“I started filling in as a dispatcher when I was 15,” Hopson recalled. “Back then, we had one full-time dispatcher; I’d work for him when he was out or on vacation.
“That was my thing – I wanted to be in law enforcement.”
Dispatching duties were a little slower than they are today with only one radio to monitor during those days.
In 1975, Hopson got the opportunity to fulfill his dream of becoming a police officer when he was hired by Fayetteville Police Department.
The job was much different back then than it is today. As a patrolman, Hopson did everything from checking doors at night to writing parking tickets, and even investigating his first homicide case as a shift investigator six months into his career.
“The first radio we had was so big it was like a brick,” he recalled of his early patrol days. “You could hear it, but you’d have to stop and raise the antenna, which was about three feet tall, to talk.”
Over his career, Hopson, who has most recently served as director of the E-911 Communications Center, has witnessed first-hand the tremendous changes that have taken place in law enforcement, especially in the area of technology.
“Technology has gotten smaller, more compact and more user friendly,” he said.
When Hopson was monitoring one radio as a 15-year-old dispatcher, he couldn’t imagine that one day he’d be helping to implement a simulcast system that allows deputies to communicate via portable radio from rural areas of the county, areas where at one time there was no communication, even by patrol car radio.

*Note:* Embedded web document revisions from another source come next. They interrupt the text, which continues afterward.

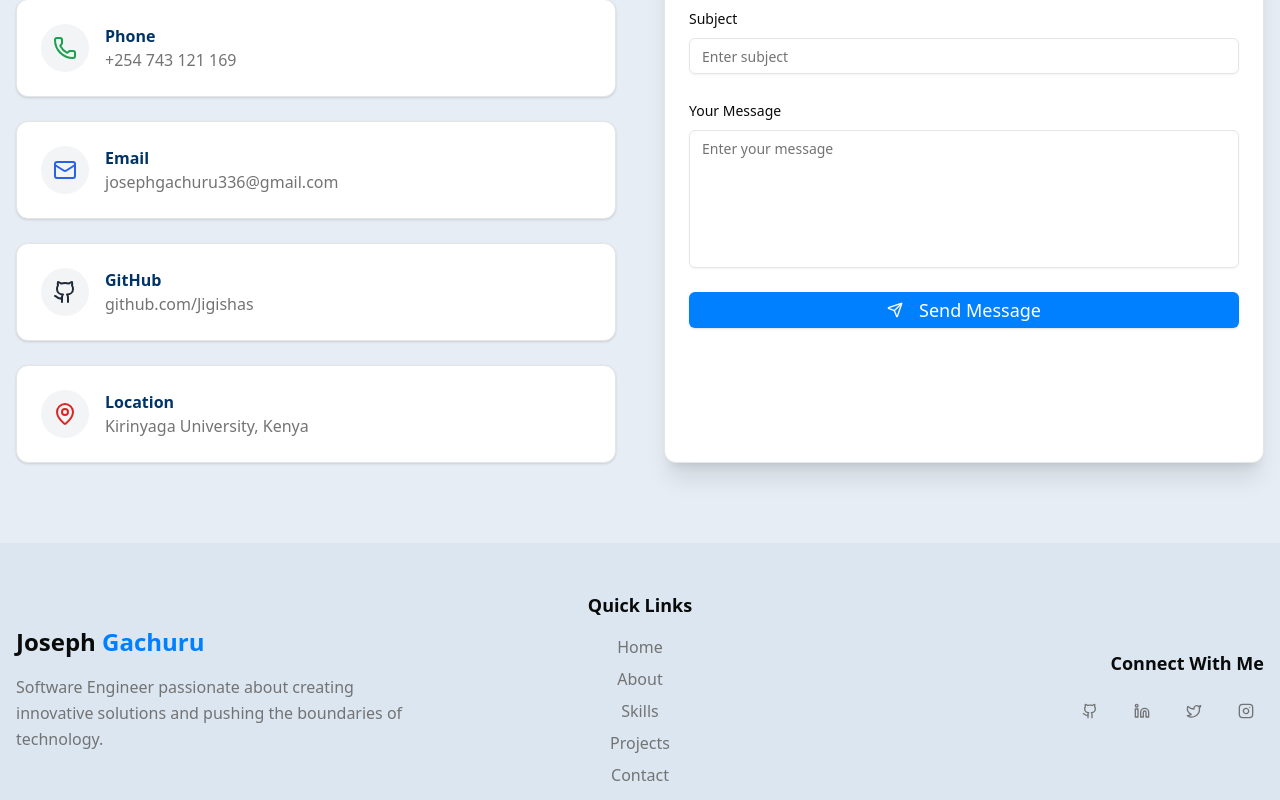
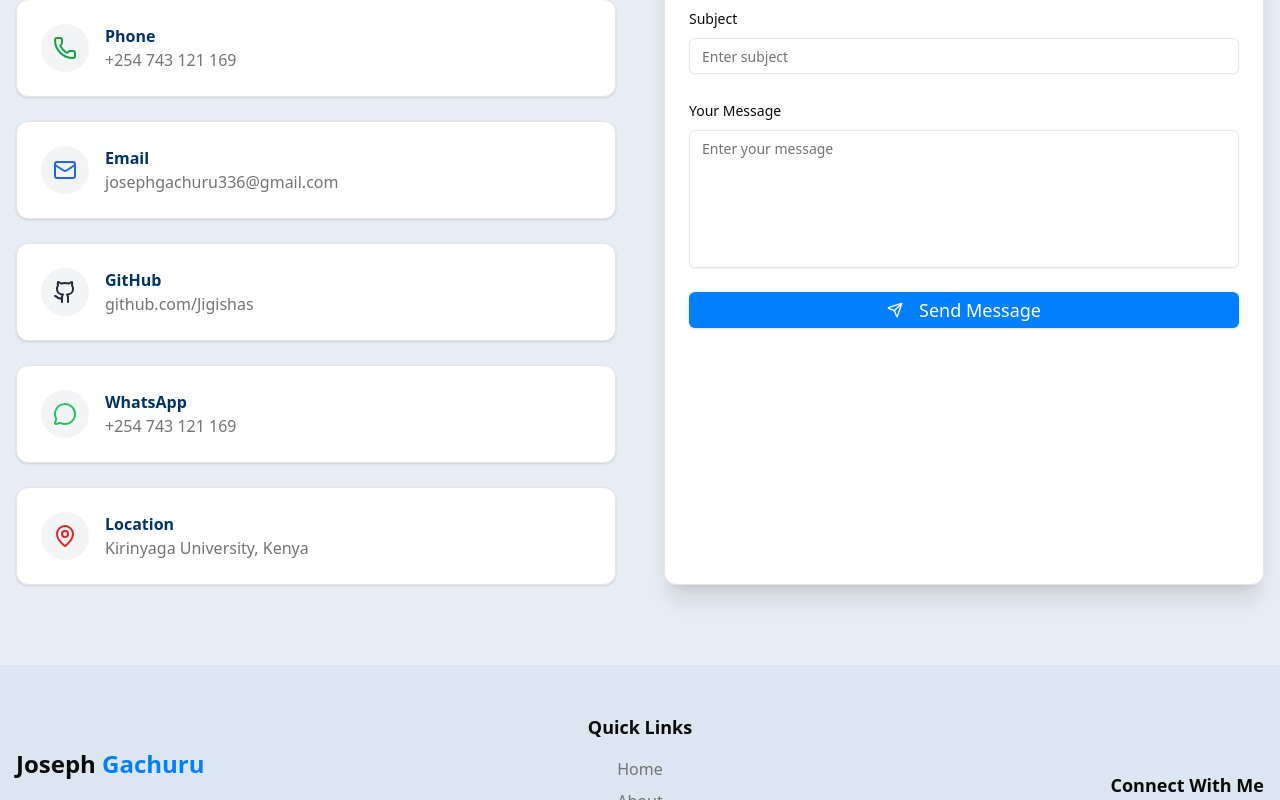
Before and after one commit to Jigishas/portfolio-site, a React (Vite) app: page / in a window 1280 px wide. Shown: the part 4101-4901 px from the top of the page. Built offline with nearby package versions, Linux system fonts and the light colour scheme.

Commit message:
few updates

```diff
--- a/src/components/Contact.jsx
+++ b/src/components/Contact.jsx
@@ -11,8 +11,10 @@ import {
   Github,
   Send,
   CheckCircle,
-  AlertCircle
+  AlertCircle,
+  MessageCircle
 } from 'lucide-react';
+import { generateWhatsAppURL } from '../utils/whatsapp';
 
 const Contact = () => {
   const [formData, setFormData] = useState({
@@ -51,18 +53,28 @@ const Contact = () => {
       title: 'Phone',
       content: '+254 743 121 169',
       color: 'text-green-600',
+      link: 'tel:+254743121169',
     },
     {
       icon: <Mail className="h-6 w-6" />,
       title: 'Email',
       content: 'josephgachuru336@gmail.com',
       color: 'text-blue-600',
+      link: 'mailto:josephgachuru336@gmail.com',
     },
     {
       icon: <Github className="h-6 w-6" />,
       title: 'GitHub',
       content: 'github.com/Jigishas',
       color: 'text-gray-800',
+      link: 'https://github.com/Jigishas',
+    },
+    {
+      icon: <MessageCircle className="h-6 w-6" />,
+      title: 'WhatsApp',
+      content: '+254 743 121 169',
+      color: 'text-green-500',
+      link: generateWhatsAppURL('+254743121169'),
     },
     {
       icon: <MapPin className="h-6 w-6" />,
@@ -99,6 +111,8 @@ const Contact = () => {
             <div className="space-y-6">
               {contactInfo.map((info, index) => (
                 <Card key={index} className="hover:shadow-lg transition-shadow">
+                  {info.link ? (
+                    <a href={info.link} target={info.link.startsWith('http') ? '_blank' : '_self'} rel="noopener noreferrer">
                       <CardContent className="p-6">
                         <div className="flex items-center space-x-4">
                           <div className={`p-3 rounded-full bg-gray-100 ${info.color}`}>
@@ -110,6 +124,20 @@ const Contact = () => {
                           </div>
                         </div>
                       </CardContent>
+                    </a>
+                  ) : (
+                    <CardContent className="p-6">
+                      <div className="flex items-center space-x-4">
+                        <div className={`p-3 rounded-full bg-gray-100 ${info.color}`}>
+                          {info.icon}
+                        </div>
+                        <div>
+                          <h4 className="font-semibold text-primary">{info.title}</h4>
+                          <p className="text-muted-foreground">{info.content}</p>
+                        </div>
+                      </div>
+                    </CardContent>
+                  )}
                 </Card>
               ))}
             </div>
--- /dev/null
+++ b/src/utils/whatsapp.js
@@ -0,0 +1,10 @@
+/**
+ * Generates a WhatsApp URL for the given phone number.
+ * @param {string} phoneNumber - The phone number in international format (e.g., '+254743121169').
+ * @returns {string} The WhatsApp URL.
+ */
+export const generateWhatsAppURL = (phoneNumber) => {
+  // Remove the '+' sign and any spaces
+  const cleanNumber = phoneNumber.replace(/^\+|\s/g, '');
+  return `https://wa.me/${cleanNumber}`;
+};
```
Lines whose indentation alone changed are shown as unchanged.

Hopson’s career has taken him from patrol officer to patrol sergeant, to investigator for 16 years, shift captain, administrator and eventually director of the E-911 Communications Center.
He retires as a police officer, his first love – “I started off as a police officer and end as a police officer.”
Throughout his career, Hopson has been influenced by longtime law enforcement officers here – Chiefs V.D. Warren , T.C. Counts and Tom Barnes, as well as Sheriff Tom Bean, whom he describes as “just like a daddy to me.”
While this week will be his last on the job, Hopson said he’ll still be around, helping with radio programming and continuing work with the Tennessee Law Enforcement Training Officers Association (TLETOA), which recently granted him a lifetime membership. Hopson has served as training officer here since around 1986.
“I hope to still be able to help with that,” he said of working with TLETOA.
“I don’t plan on getting out of public safety all together,” he said, noting he will continue work with SKYWARN and ham radio here.
Hopson’s retirement plans include “catching up on about 38 years of stuff around the house,” he said.
Additionally, he plans to help care for his three young grandsons, Luke, Eli and Caleb, and spend more time with his wife, Nancy, and son and daughter-in-law, Tommy and Jenny Hopson.
“I enjoyed every day working out on the streets with the citizens,” he said, describing the most rewarding aspect of his long career.
“There have been a lot of hard things to deal with over the years, but I appreciate those people I’ve dealt with. I’ve made a bunch of friends over the years, even with writing tickets and putting people in jail.
“I’ve enjoyed every minute of dealing with the people.”